Dataset items

----------------

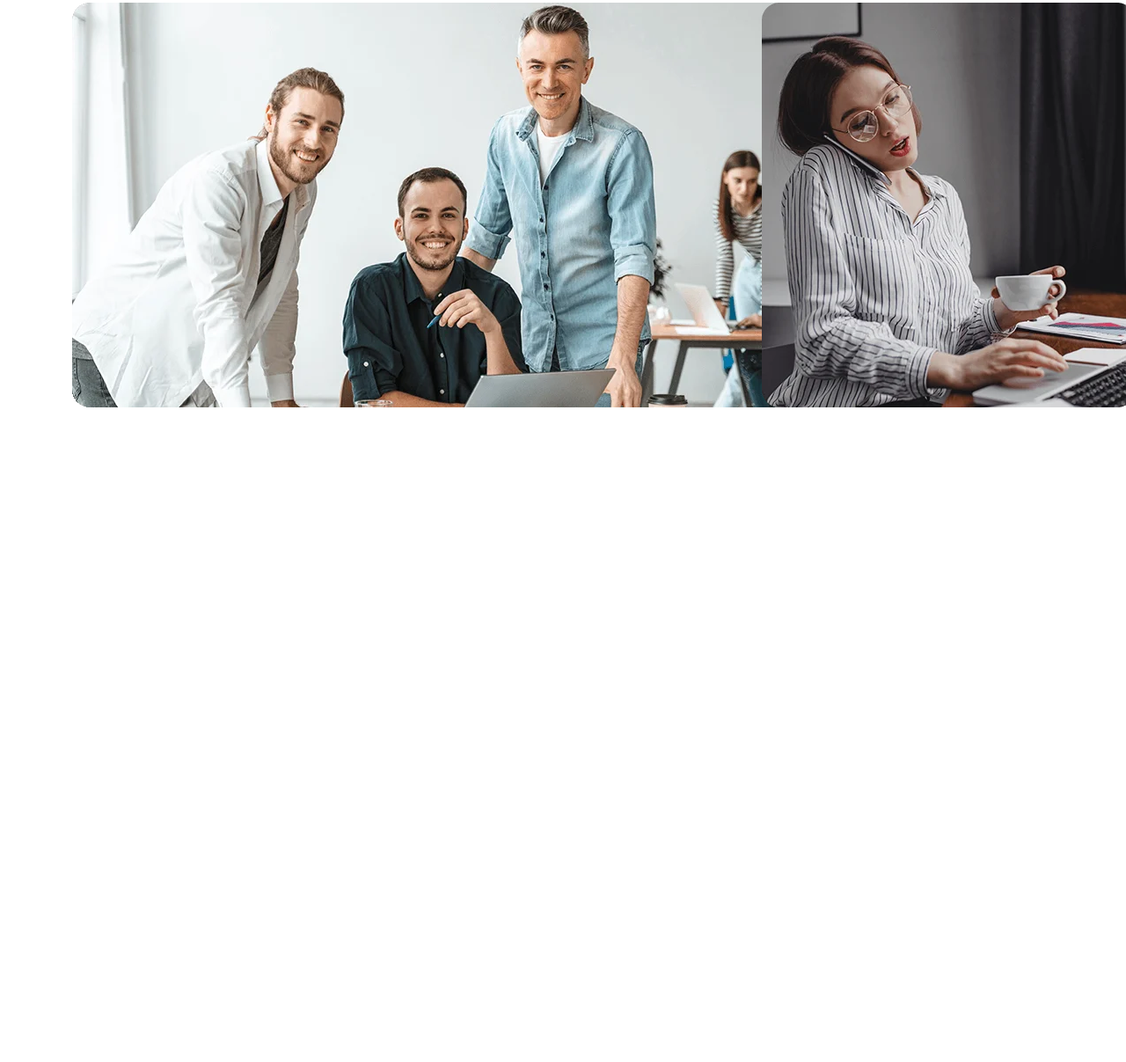
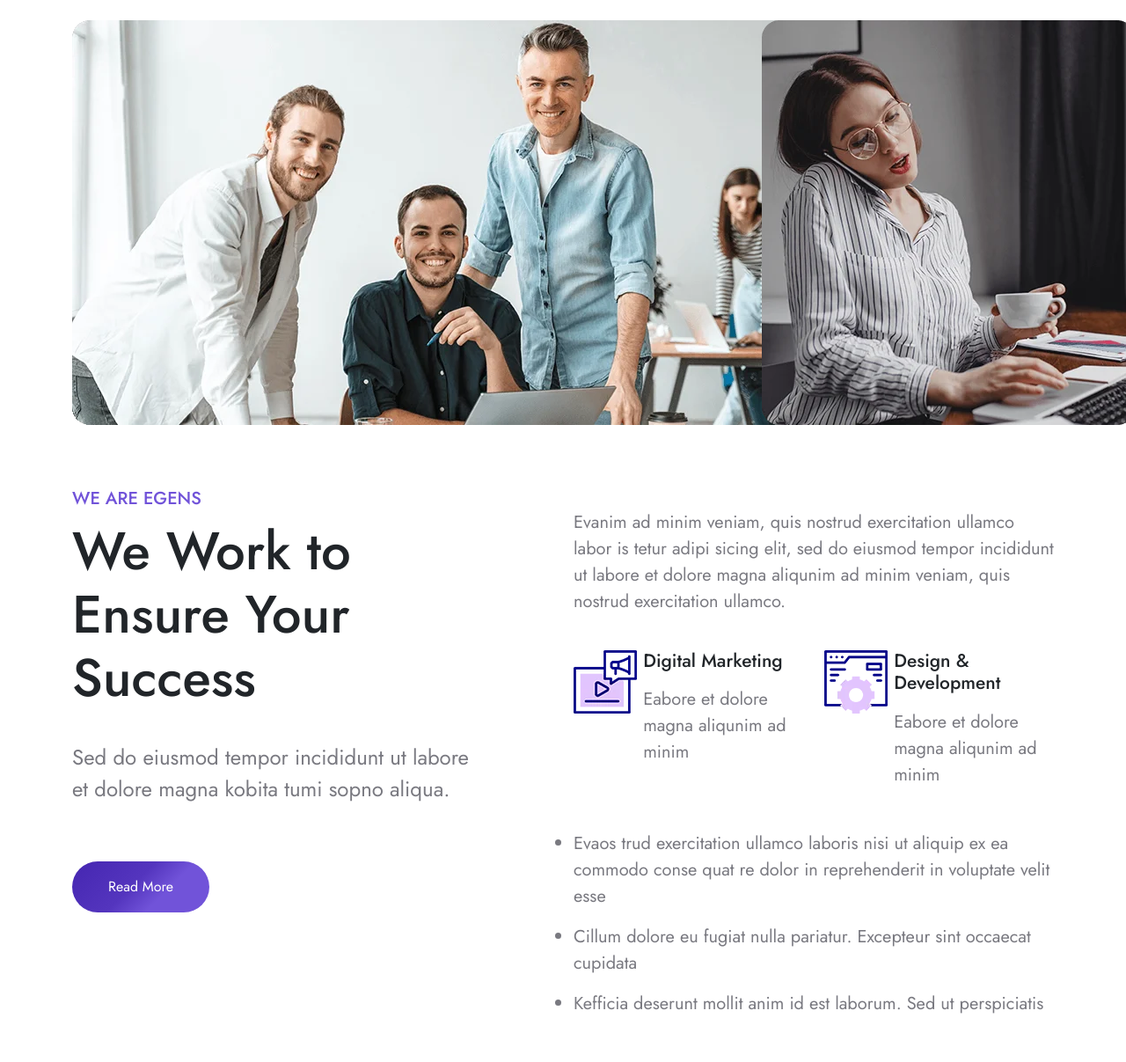
Before and after one commit to sam-22-dev/Egens-Landing-Page, a plain HTML site: page index.html in a window 1280 px wide. Shown: the part 1148-2355 px from the top of the page at 88% size. Before the commit the page ends 1611 px from the top, so only its background shows below. Drawn offline with nearby package versions, Linux system fonts and the light colour scheme.

Commit message:
add features 2

```diff
--- a/css/style.css
+++ b/css/style.css
@@ -27,7 +27,7 @@ body{
 .banner-text{
     font-size: 24px;
     font-weight: 400;
-    color: #54545f;
+    color: #797980;
 }
 .banner-btn{
     text-decoration: none;
@@ -66,6 +66,17 @@ body{
 }
 
 
+.feature-title{
+    font-size: 21px;
+    font-weight: 500;
+}
+.feature-p{
+    font-size: 20px;
+    font-weight: 400;
+    color: #797980;
+}
+
+
 .image-section{
     min-height: 451px;
 }
@@ -74,3 +85,14 @@ body{
 .seperator{
     width: 2% !important;
 }
+
+
+.section-subtitle{
+    color: #7153d9;
+    font-size: 20px;
+    font-weight: 500;
+}
+.section-title{
+    font-size: 60px;
+    font-weight: 500;
+}
--- a/index.html
+++ b/index.html
@@ -85,8 +85,8 @@
                                 </div>
                             </div>
                             <div class="col-lg-8 ">
-                                <h2 class="py-4">Creative Strategy</h2>
-                                <p>Sed do eiusmod tempor incidiunt ation ullamco laboris nisi ut aloniq uip ex ea com consequat.</p>
+                                <h2 class="feature-title py-4">Creative Strategy</h2>
+                                <p class="feature-p">Sed do eiusmod tempor incidiunt ation ullamco laboris nisi ut aloniq uip ex ea com consequat.</p>
                             </div>
                         </div>
                     </div>
@@ -98,8 +98,8 @@
                                 </div>
                             </div>
                             <div class="col-lg-8 ">
-                                <h2 class="py-4">Digital Solution</h2>
-                                <p>Sed do eiusmod tempor incidiunt ation ullamco laboris nisi ut aloniq uip ex ea com consequat.</p>
+                                <h2 class="feature-title py-4">Digital Solution</h2>
+                                <p class="feature-p">Sed do eiusmod tempor incidiunt ation ullamco laboris nisi ut aloniq uip ex ea com consequat.</p>
                             </div>
                         </div>
                     </div>
@@ -111,8 +111,8 @@
                                 </div>
                             </div>
                             <div class="col-lg-8 ">
-                                <h2 class="py-4">Analysis & Report</h2>
-                                <p>Sed do eiusmod tempor incidiunt ation ullamco laboris nisi ut aloniq uip ex ea com consequat.</p>
+                                <h2 class="feature-title py-4">Analysis & Report</h2>
+                                <p class="feature-p">Sed do eiusmod tempor incidiunt ation ullamco laboris nisi ut aloniq uip ex ea com consequat.</p>
                             </div>
                         </div>
                     </div>
@@ -122,7 +122,7 @@
 
 
 <!-- Start Images -->
-            <div class="container">
+            <div class="container py-4">
                 <div class="row">
                     <div class="col-lg-8">
                         <img class="image-section" src="img/about-3-1.webp" alt="">
@@ -137,6 +137,61 @@
 
         </section>
 <!-- End Images -->
+
+
+
+<!-- Start Features2 -->
+        <div class="container py-5">
+            <div class="row">
+                <div class="col-lg-5">
+                    <h4 class="section-subtitle">WE ARE EGENS</h4>
+                    <h1 class="section-title py-1">We Work to Ensure Your Success</h1>
+                    <p class="banner-text py-4">Sed do eiusmod tempor incididunt ut labore et dolore magna kobita tumi sopno aliqua.</p>
+                    <a class="banner-btn my-4" href="">Read More</a>
+                </div>
+                <div class="col-lg-1"></div>
+                <div class="col-lg-6">
+                    <p class="feature-p py-4">Evanim ad minim veniam, quis nostrud exercitation ullamco labor is tetur adipi sicing elit, sed do eiusmod tempor incididunt ut labore et dolore magna aliqunim ad minim veniam, quis nostrud exercitation ullamco.</p>
+                    <div class="row">
+                        <div class="col-lg-6">
+                            <div class="row">
+                                <div class="col-lg-3">
+                                    <img src="img/icon-3.webp" alt="">
+                                </div>
+                                <div class="col-lg-9">
+                                    <h5 class="feature-title mb-3 ps-2">Digital Marketing</h5>
+                                    <p class="feature-p ps-2">Eabore et dolore magna aliqunim ad minim</p>
+                                </div>
+                            </div>
+                        </div>
+                        <div class="col-lg-6">
+                            <div class="row">
+                                <div class="col-lg-3">
+                                    <img src="img/icon-4.webp" alt="">
+                                </div>
+                                <div class="col-lg-9">
+                                    <h5 class="feature-title mb-3 ps-2">Design & Development</h5>
+                                    <p class="feature-p ps-2">Eabore et dolore magna aliqunim ad minim</p>
+                                </div>
+                            </div>
+                        </div>
+                        <ul class="feature-p py-4">
+                            <li class="py-2">Evaos trud exercitation ullamco laboris nisi ut aliquip ex ea commodo conse quat re dolor in reprehenderit in voluptate velit esse</li>
+                            <li class="py-2">Cillum dolore eu fugiat nulla pariatur. Excepteur sint occaecat cupidata</li>
+                            <li class="py-2">Kefficia deserunt mollit anim id est laborum. Sed ut perspiciatis</li>
+                        </ul>
+                    </div>
+                </div>
+            </div>
+        </div>
+
+
+<!-- End Features2 -->
+
+
+
+
+
 
 
         <script src="https://cdn.jsdelivr.net/npm/bootstrap@5.3.7/dist/js/bootstrap.bundle.min.js" integrity="sha384-ndDqU0Gzau9qJ1lfW4pNLlhNTkCfHzAVBReH9diLvGRem5+R9g2FzA8ZGN954O5Q" crossorigin="anonymous"></script>
```
Also changed, not shown: img/icon-3.webp (added), img/icon-4.webp (added).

----------------

[Description of the task]: In the records above, how many lines contain the string "subtitle"? State that number only.

[Output for this exercise]: 2